# [Instructions to follow]
Each record must be returned exactly, apart from the pictures, which stay out.
═══
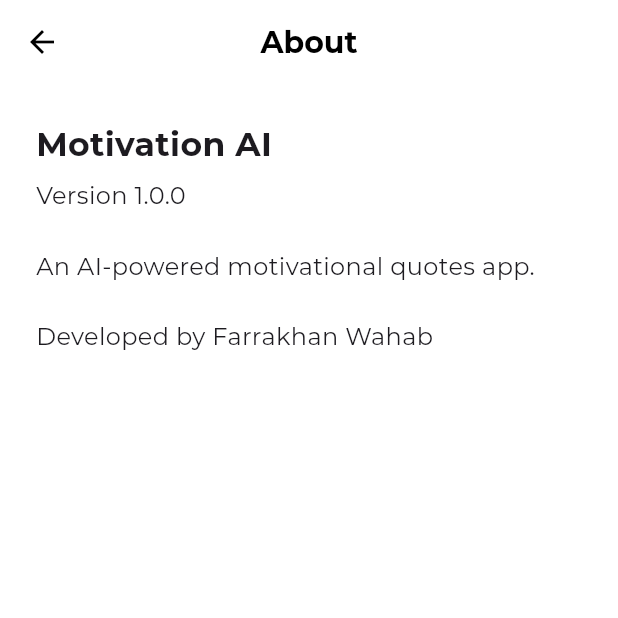
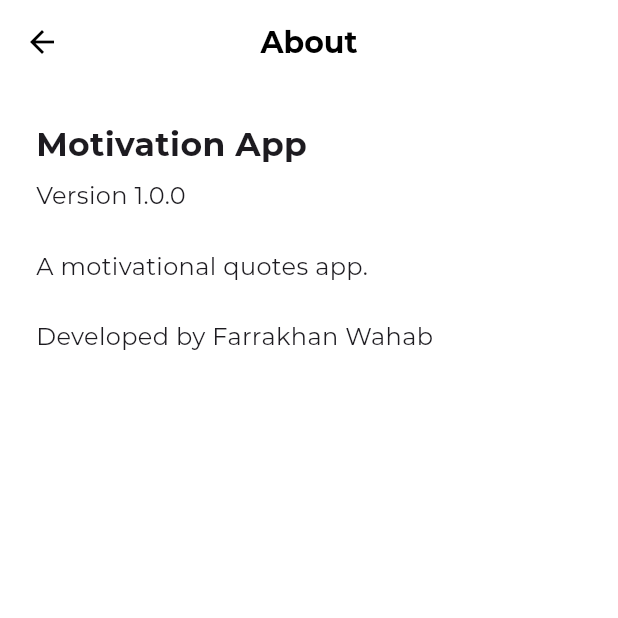
Before and after one commit to farrakhanwahab/motivation-app, a Flutter app: the AboutPage screen opened directly, on a phone screen of 412 x 824 dp, the top half of it. Run offline on Flutter 3.47's test engine with Material 3 defaults, Android fonts, the phone set to English and light mode, and no system bars; our stand-ins replace flutter_dotenv, image_picker, share_plus, shared_preferences; accounts and stored records are empty.

```diff
--- a/lib/main.dart
+++ b/lib/main.dart
@@ -64,7 +64,7 @@ class MotivationAIApp extends StatelessWidget {
       valueListenable: themeNotifier,
       builder: (context, mode, _) {
         return MaterialApp(
-          title: 'Motivation AI',
+          title: 'Motivation',
           theme: AppTheme.lightTheme,
           darkTheme: AppTheme.darkTheme,
           themeMode: mode,
--- a/lib/screens/about_page.dart
+++ b/lib/screens/about_page.dart
@@ -10,11 +10,11 @@ class AboutPage extends StatelessWidget {
       body: ListView(
         padding: const EdgeInsets.all(24),
         children: const [
-          Text('Motivation AI', style: TextStyle(fontWeight: FontWeight.bold, fontSize: 22)),
+          Text('Motivation App', style: TextStyle(fontWeight: FontWeight.bold, fontSize: 22)),
           SizedBox(height: 8),
           Text('Version 1.0.0'),
           SizedBox(height: 24),
-          Text('An AI-powered motivational quotes app.'),
+          Text('A motivational quotes app.'),
           SizedBox(height: 24),
           Text('Developed by Farrakhan Wahab'),
         ],
```
Also changed, not shown: assets/images/M.png (added), assets/images/M.svg (added), assets/images/Motivaton-app-icon.png (added), lib/services/quote_service.dart (line endings or trailing spaces), 4 other files.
═══
# [Written response]
Before and after one commit to farrakhanwahab/motivation-app, a Flutter app: the AboutPage screen opened directly, on a phone screen of 412 x 824 dp, the top half of it. Run offline on Flutter 3.47's test engine with Material 3 defaults, Android fonts, the phone set to English and light mode, and no system bars; our stand-ins replace flutter_dotenv, image_picker, share_plus, shared_preferences; accounts and stored records are empty.

```diff
--- a/lib/main.dart
+++ b/lib/main.dart
@@ -64,7 +64,7 @@ class MotivationAIApp extends StatelessWidget {
       valueListenable: themeNotifier,
       builder: (context, mode, _) {
         return MaterialApp(
-          title: 'Motivation AI',
+          title: 'Motivation',
           theme: AppTheme.lightTheme,
           darkTheme: AppTheme.darkTheme,
           themeMode: mode,
--- a/lib/screens/about_page.dart
+++ b/lib/screens/about_page.dart
@@ -10,11 +10,11 @@ class AboutPage extends StatelessWidget {
       body: ListView(
         padding: const EdgeInsets.all(24),
         children: const [
-          Text('Motivation AI', style: TextStyle(fontWeight: FontWeight.bold, fontSize: 22)),
+          Text('Motivation App', style: TextStyle(fontWeight: FontWeight.bold, fontSize: 22)),
           SizedBox(height: 8),
           Text('Version 1.0.0'),
           SizedBox(height: 24),
-          Text('An AI-powered motivational quotes app.'),
+          Text('A motivational quotes app.'),
           SizedBox(height: 24),
           Text('Developed by Farrakhan Wahab'),
         ],
```
Also changed, not shown: assets/images/M.png (added), assets/images/M.svg (added), assets/images/Motivaton-app-icon.png (added), lib/services/quote_service.dart (line endings or trailing spaces), 4 other files.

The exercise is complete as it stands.